A new national telephone survey of 1,000 likely U.S. Voters finds that 90 percent think voters in countries with democratically elected governments have a responsibility to be informed about major policy issues. Just 5 percent disagree, while another 5 percent are undecided.

Only 9 percent feel most Americans are informed voters. Eighty-three percent say most are not informed about what they vote on.

Last October, only 12 percent of Americans thought most of their follow citizens were informed voters, while 73 percent believed most of them voted chiefly based on their emotions.

Still, 62 percent of voters think voters in this country do not have enough say when it comes to choosing their leaders. Five percent believe they have too much say, while 27 percent feel the level of choice is about right.

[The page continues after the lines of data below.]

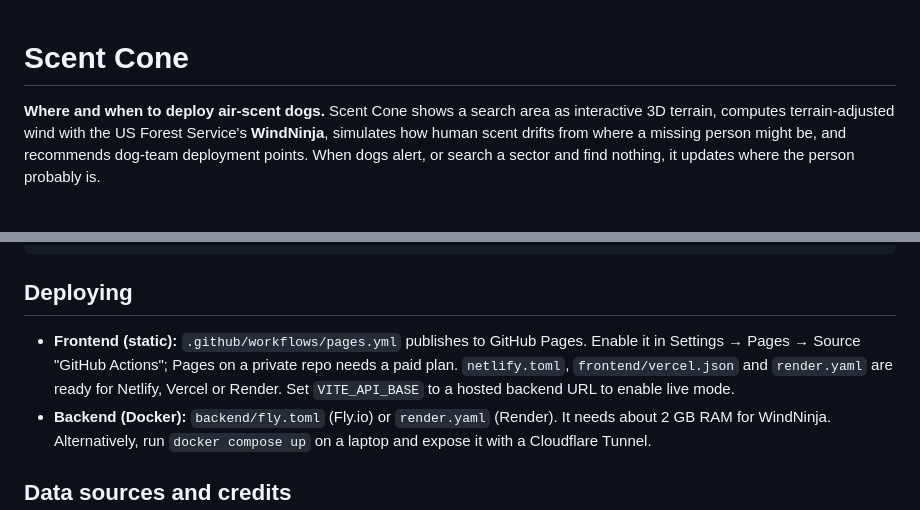
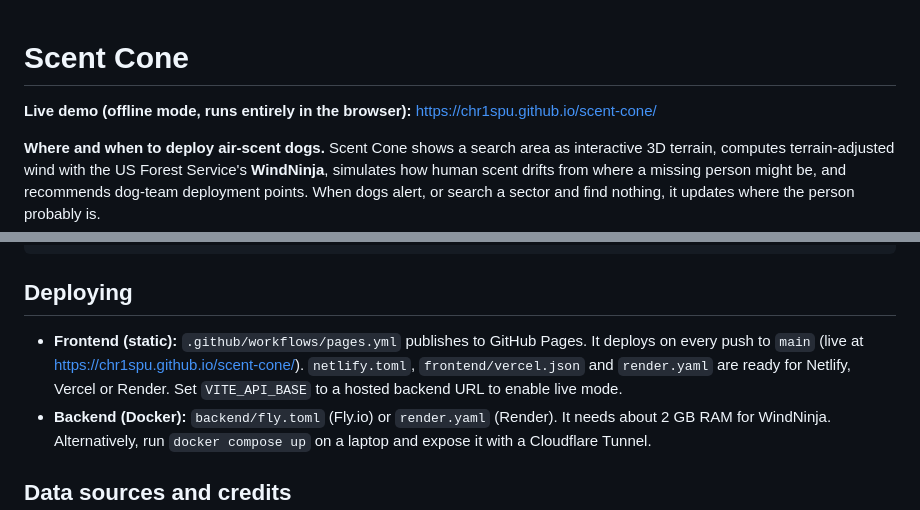
Before and after one commit to Chr1spu/scent-cone, a Markdown page: README.md, 2 parts joined by grey strips. Rendered like a GitHub page; blank space fills up the shorter version.

Commit message:
README: link live GitHub Pages demo
Co-Authored-By: Claude Opus 5.5 <noreply@anthropic.com>

```diff
--- a/README.md
+++ b/README.md
@@ -1,4 +1,6 @@
 # Scent Cone
+
+**Live demo (offline mode, runs entirely in the browser):** https://chr1spu.github.io/scent-cone/
 
 **Where and when to deploy air-scent dogs.** Scent Cone shows a search area as interactive 3D terrain, computes terrain-adjusted wind with the US Forest Service's **WindNinja**, simulates how human scent drifts from where a missing person might be, and recommends dog-team deployment points. When dogs alert, or search a sector and find nothing, it updates where the person probably is.
 
@@ -96,7 +98,7 @@ backend/    FastAPI + WindNinja CLI (Docker), terrain/landcover/OSM/weather pipe
 
 ## Deploying
 
-* **Frontend (static):** `.github/workflows/pages.yml` publishes to GitHub Pages. Enable it in Settings → Pages → Source "GitHub Actions"; Pages on a private repo needs a paid plan. `netlify.toml`, `frontend/vercel.json` and `render.yaml` are ready for Netlify, Vercel or Render. Set `VITE_API_BASE` to a hosted backend URL to enable live mode.
+* **Frontend (static):** `.github/workflows/pages.yml` publishes to GitHub Pages. It deploys on every push to `main` (live at https://chr1spu.github.io/scent-cone/). `netlify.toml`, `frontend/vercel.json` and `render.yaml` are ready for Netlify, Vercel or Render. Set `VITE_API_BASE` to a hosted backend URL to enable live mode.
 * **Backend (Docker):** `backend/fly.toml` (Fly.io) or `render.yaml` (Render). It needs about 2 GB RAM for WindNinja. Alternatively, run `docker compose up` on a laptop and expose it with a Cloudflare Tunnel.
 
 ## Data sources and credits
```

Fifty percent say the United States is more democratic than most other nations, but 20 percent feel it is less democratic. Just as many (21 percent) think it about as democratic as most other nations.

Sixty-two percent still believe their vote really matters, but that’s down from a high of 86 percent in October 2008. Twenty-nine percent disagree.